Some wicked multimedia tools…

At the Online News Association’s annual conference last week in San Francisco, I showed a few cool tools journalists might find uses for.

The first tool I showed was Swivel. This is a great and easy tool for taking data and creating interactive graphics from them. Here’s an example:

Swivel is free, though if you want to keep the data private, you have to pony up some cash.

The second tool I showed was AudioBoo. This is a nifty podcasting app for the iPhone. Not for listening podcasts, but for making them. Here’s how it works:

  1. Download the app
  2. Create an AudioBoo account
  3. Use the app to record audio
  4. Snap a photo to go with the audio
  5. Title the audio and tag it with keywords
  6. Publish the clip

The result is both a file and an RSS feed that one can subscribe to through iTunes. One can also automatically publish the audio to Twitter, Posterous, Tumblr, and more.

Here’s an example of the embedded audio player:

Those were the two main tools, but we had some extra time, so I offered two bonus tools.

The first bonus tool wasn’t really a tool, so much as just something too damn cool not to show. Specifically, Yelp!’s secret “Monocle” augmented reality tool. Basically, it works by layering information over a live camera image. Here, watch this YouTube video to better explain it:


And here’s the last one: regular expressions, also known as grep, or pattern-matching search.

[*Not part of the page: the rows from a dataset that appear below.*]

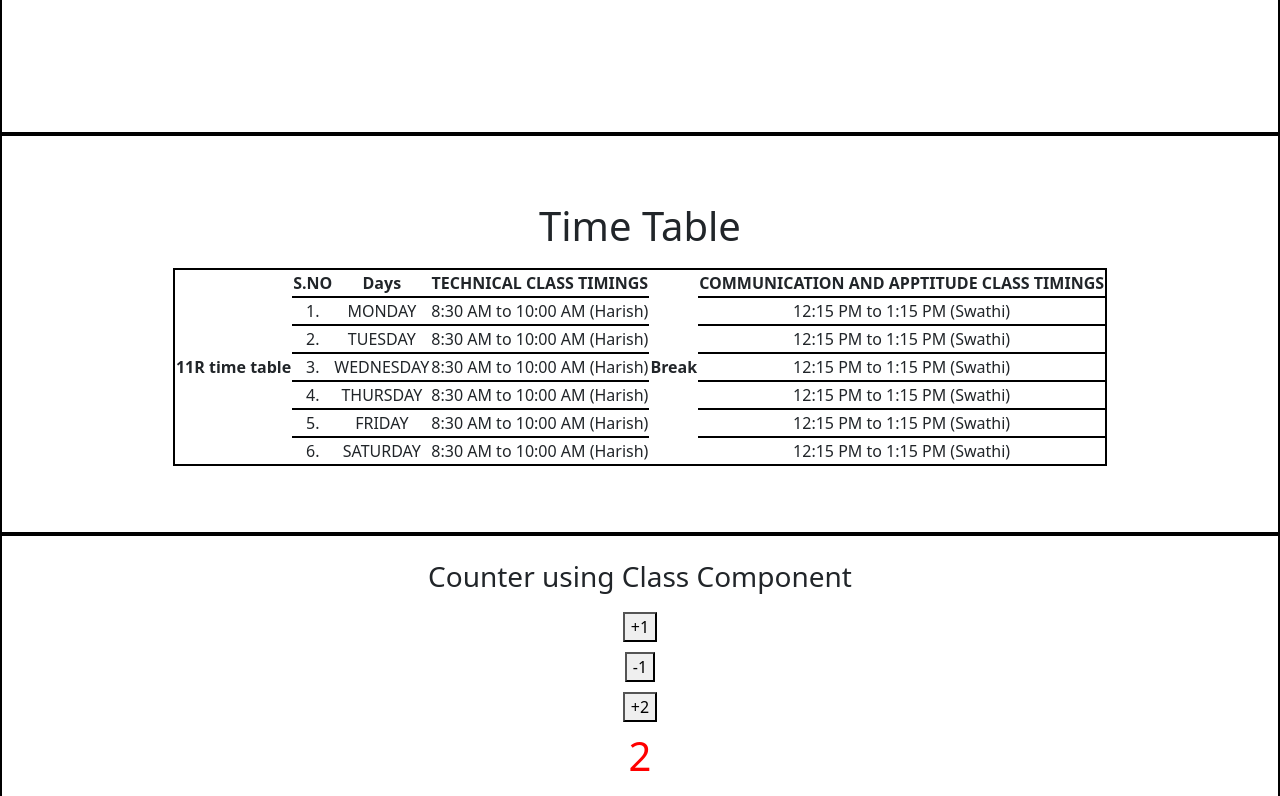
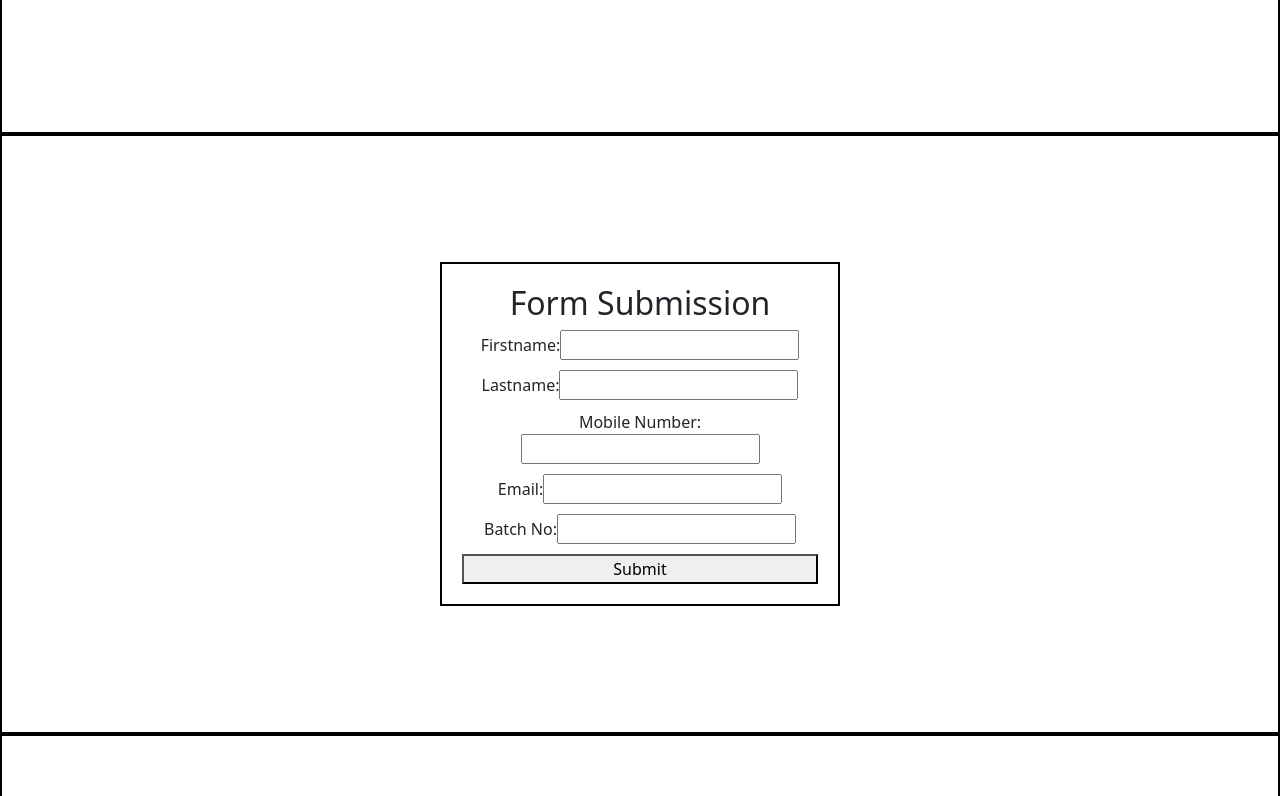
Before and after one commit to Bhargavidev123/myfirstreactapp, a React (Create React App) app: page / in a window 1280 px wide. Shown: the part 3620-4416 px from the top of the page. Built offline with nearby package versions, Linux system fonts and the light colour scheme.

Commit message:
new push

```diff
--- a/src/App.js
+++ b/src/App.js
@@ -5,6 +5,9 @@ import Bstable from "./uiContent/tables/table";
 import Todo from "./uiContent/todo/index";
 import TodoApp from "./uiContent/todo/index";
 import Sample from "./SampleComp";
+import Forms from "./uiContent/formsubmission/form";
+
+
 
 const data = [
   {
@@ -241,7 +244,7 @@ function App() {
           </div>
         )
       })}
-      <div>
+
 
 
 
@@ -260,6 +263,10 @@ function App() {
           <FunLifeCycle/></div>
 
 
+
+
+
+
        <div style={{
         border:"2px solid black",
         height:"400px",
@@ -269,6 +276,20 @@ function App() {
         gap:"10px",
         justifyContent: "center",
         alignItems: "center",}}> <Todo/></div>
+
+
+
+<div style={{
+        border:"2px solid black",
+        height:"600px",
+        display: "flex",
+        flexDirection: "row",
+        flexWrap:"wrap",
+        gap:"10px",
+        justifyContent: "center",
+        alignItems: "center",}}>
+        <Forms/>
+        </div>
 
 
        <div style={{
@@ -283,7 +304,7 @@ function App() {
           <h1>Time Table</h1>
           <Sample/></div>
 
-      </div>
+
     </div>
   );
 }
--- a/src/index.js
+++ b/src/index.js
@@ -19,6 +19,7 @@ import SampleForm from './uiContent/sampleform/sampleform';
 import Sampleform from './sampleForm/sampleForm';
 import Even from './evenform/evenForm';
 import Fresher from './portfolio/resume';
+
 
 const data=[
 {
@@ -304,16 +305,15 @@ root.render(
 
 
 
-    <div
-     style={{
-      display:"flex",
-       flexWrap:"wrap",
-       gap:"10px",
-     justifyContent:"center",
-      alignContent:"center",
-
-
-      }}>
+<div style={{
+        border:"2px solid black",
+        height:"600px",
+        display: "flex",
+        flexDirection: "row",
+        flexWrap:"wrap",
+        gap:"10px",
+        justifyContent: "center",
+        alignItems: "center",}}>
      {data.map((a, b) => {
           return (
             // <div key={b}>
@@ -328,17 +328,16 @@ root.render(
 
 
 
-        <div
-     style={{
-      display:"flex",
-       flexWrap:"wrap",
-       gap:"10px",
-     justifyContent:"center",
-      alignContent:"center",
 
-
-      }}>
-
+       <div style={{
+        border:"2px solid black",
+        height:"600px",
+        display: "flex",
+        flexDirection: "row",
+        flexWrap:"wrap",
+        gap:"10px",
+        justifyContent: "center",
+        alignItems: "center",}}>
     {data.map((a, b) => {
           return (
             <div key={b}>
@@ -351,6 +350,9 @@ root.render(
 
 
 
+
+
+
   </React.StrictMode>
 );
 
--- /dev/null
+++ b/src/uiContent/formsubmission/form.js
@@ -0,0 +1,110 @@
+import React, { useState } from 'react';
+
+function Forms(){
+
+  const [formData, setFormData] = useState({
+    Firstname: '',
+    Lastname: '',
+    MobileNumber: '',
+    Email: '',
+    BatchNo: ''
+  });
+
+
+  const [submitted, setSubmitted] = useState(false);
+
+
+  const handleChange = (e) => {
+    const { name, value } = e.target;
+    setFormData({ ...formData, [name]: value });
+  };
+
+
+  const handleSubmit = (e) => {
+    e.preventDefault();
+    console.log('Form Submitted:', formData);
+    setSubmitted(true);
+  };
+
+  return (
+    <div style={{ border: '2px solid black', padding: '20px', maxWidth: '400px', margin: '0 auto' }}>
+      <h2>Form Submission</h2>
+      {submitted ? (
+        <div>
+          <h3>Form Submitted Successfully!</h3>
+          <p>Firstname: {formData.Firstname}</p>
+          <p>Lastname: {formData.Lastname}</p>
+          <p>Mobile Number: {formData.MobileNumber}</p>
+          <p>Email: {formData.Email}</p>
+          <p>Batch No: {formData.BatchNo}</p>
+        </div>
+      ) : (
+        <form onSubmit={handleSubmit} style={{ display: 'flex', flexDirection: 'column', gap: '10px' }}>
+          <div>
+            <label htmlFor="Firstname">Firstname:</label>
+            <input
+              type="text"
+              id="Firstname"
+              name="Firstname"
+              value={formData.Firstname}
+              onChange={handleChange}
+              required
+            />
+          </div>
+
+          <div>
+            <label htmlFor="Lastname">Lastname:</label>
+            <input
+              type="text"
+              id="Lastname"
+              name="Lastname"
+              value={formData.Lastname}
+              onChange={handleChange}
+              required
+            />
+          </div>
+
+          <div>
+            <label htmlFor="MobileNumber">Mobile Number:</label>
+            <input
+              type="tel"
+              id="MobileNumber"
+              name="MobileNumber"
+              value={formData.MobileNumber}
+              onChange={handleChange}
+              required
+            />
+          </div>
+
+          <div>
+            <label htmlFor="Email">Email:</label>
+            <input
+              type="email"
+              id="Email"
+              name="Email"
+              value={formData.Email}
+              onChange={handleChange}
+              required
+            />
+          </div>
+
+          <div>
+            <label htmlFor="BatchNo">Batch No:</label>
+            <input
+              type="text"
+              id="BatchNo"
+              name="BatchNo"
+              value={formData.BatchNo}
+              onChange={handleChange}
+              required
+            />
+          </div>
+
+          <button type="submit">Submit</button>
+        </form>
+      )}
+    </div>
+  );
+};
+
+export default Forms;
```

Basically, this is a method of search or find-and-replace that uses wild cards and variables. Say, for example, you have a list of names, like this:

  • Jefferson, Thomas
  • Washington, George
  • Adams, John
  • Franklin, Benjamin
  • Lincoln, Abraham
  • Hancock, John
  • Jay, John

And, you want to change the order of each name to make it first name, space, last name. That is, instead of “Jefferson, Thomas” you want “Thomas Jefferson.”

Without grep/regular expressions, you’d have to cut/paste a bunch of names or retype them. (Or, you could find the comma and replace it with a tab, copy the lines to an Excel spreadsheet, change the orders of the columns, then copy the lines back to a text editor and then find/replace the tabs with spaces.) But, there’s a far easier way.

If you have a grep-enabled text editor, like TextMate, TextWrangler or BBEdit (among others), simply search for this:

(.*), (.*)

and replace with this:

2 1

So, how does that work? Simple. The period is a wild card for any character. The asterisk means “repeat.” So .* means “any character followed by any character, followed by any character, etc.” Because .* is followed by a comma and a space, that first set will find all the characters until it reaches a comma and space. And the parenthesis assigns that text string to a variable. So, it will find “Jefferson” and assign it the variable “1.” (The first set of parentheses gets the variable “1,” the second set of parentheses gets “2” and so on.)

After the space, another .* will find the remainder of the line and, thanks to the parenthesis, assign it the variable “2.”

Finally, it replaces what it finds with the value of “2,” followed by a space, followed by the variable “1.”

See? Yeah, I know it’s kind of obtuse. But, play with it and check out this awesome grep reference site.

Shooting video

Here are some quick tips for journalists for shooting successful Web video:

Put the camera on a tripod. Shaky video stinks. And, when compressing video for the web, stable video will compress much, much better.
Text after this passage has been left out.